How to Make Your Office More Sustainable

Real estate firm Avison Young insulated its new workspace with recycled denim jeans
Illustration by Cristina Spanò

If the walls of Avison Young’s new Edmonton headquarters could talk, they might want to brag about their new threads. To up its sustainability factor, the real estate firm has insulated its new office with recycled denim jeans—210 pairs to be exact, mechanically separated and formed into batts, or insulation blankets.

Insulation is usually made from fibreglass—a material that is notoriously difficult to recycle and usually ends up in landfills. Fibreglass also produces dust that irritates the skin and airways, and workers have to wear full personal protective equipment during installation. Denim, on the other hand, is easy on the eyes and the hands.

Avison Young hired the architecture firm Innerspaces, which uses denim as part of its product line, to handle its makeover. “The amount of fibreglass insulation we’ve thrown away over the years is horrifying,” says Tim Taitinger, Innerspaces’ president. “It was fantastic to use something as cool as recycled denim, which performs well acoustically and is much more sustainable.”

“The technology is a win-win because there are both environmental and cost savings”

Innerspaces worked with DIRTT Environmental Solutions, a Calgary-based construction firm that makes modular walls insulated with recycled denim. Total construction costs were approximately $125 per square foot, with the denim insulation costing around $0.90 per square foot. That’s a bit cheaper than fibreglass insulation, which normally costs between $1 and $2. Avison Young leases its space, and since the walls are modular, the company can either take them to its next location or leave them for the next tenant to use as they wish.

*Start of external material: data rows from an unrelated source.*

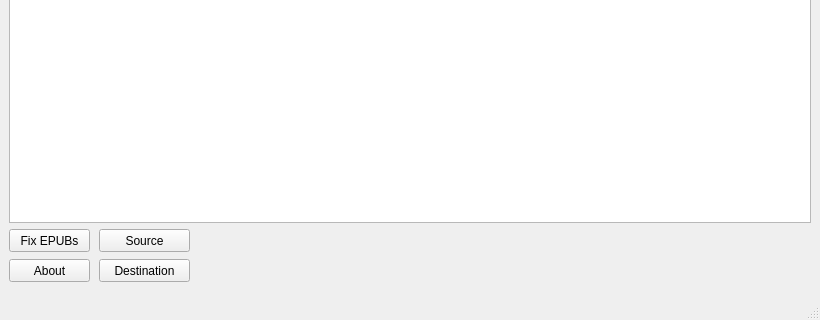
Before: the Qt Designer form mainwindow.ui in Stunjelly/ios2m, drawn with Qt 5; both pictures show x 0 to 820 and y 262 to 582 of the 820 by 582 pixel window.
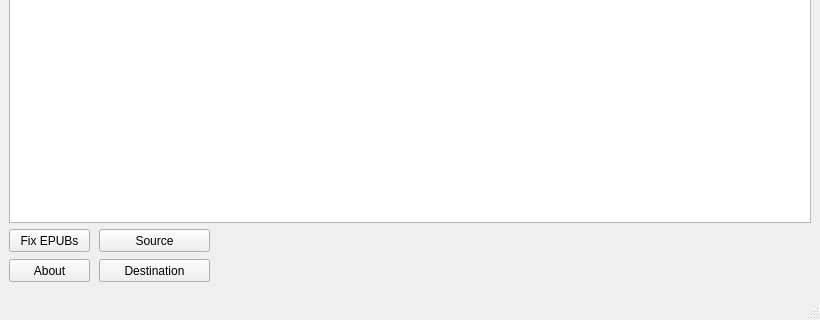
After: the same form once the commit is applied. Icons and pictures are not drawn.

```diff
--- a/mainwindow.ui
+++ b/mainwindow.ui
@@ -97,7 +97,7 @@
         <rect>
          <x>90</x>
          <y>0</y>
-         <width>91</width>
+         <width>111</width>
          <height>23</height>
         </rect>
        </property>
@@ -136,7 +136,7 @@
         <rect>
          <x>90</x>
          <y>30</y>
-         <width>91</width>
+         <width>111</width>
          <height>23</height>
         </rect>
        </property>
@@ -147,9 +147,9 @@
       <widget class="QLabel" name="sourcelabel">
        <property name="geometry">
         <rect>
-         <x>190</x>
+         <x>210</x>
          <y>0</y>
-         <width>621</width>
+         <width>601</width>
          <height>21</height>
         </rect>
        </property>
@@ -160,9 +160,9 @@
       <widget class="QLabel" name="destlabel">
        <property name="geometry">
         <rect>
-         <x>190</x>
+         <x>210</x>
          <y>30</y>
-         <width>621</width>
+         <width>601</width>
          <height>21</height>
         </rect>
        </property>
```
Left out of the diff: 2 changed lines with no effect on the pictures.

Denim insulation releases 53 per cent less carbon during its production cycle than fibreglass. By not using fibreglass, this project prevented 815 kilograms of drywall waste from entering a landfill; that translates to 702 fewer kilos of CO2 in the atmosphere. Cutting emissions in building projects is one major way companies can contribute to the fight against climate change. And if cool jeans are involved, all the better. “This project is part of a wider trend toward a circular economy, which aims to keep materials in use for as long as possible,” says Jon Gibson, Avison Young’s global director of sustainability. The decision to insulate with denim was part of its broader ESG framework. To that end, the company has pledged to reduce carbon emissions in its U.K. workplaces to net zero, before expanding the policy internationally.

In its U.K. offices, the company is also increasing the use of smart technology like sensors that tell them how often parts of the building are being used. “There’s no point heating the whole building if certain parts only get used for an hour a day,” Gibson says. It uses similar systems to manage light usage. “The technology is a win-win because there are both environmental and cost savings.”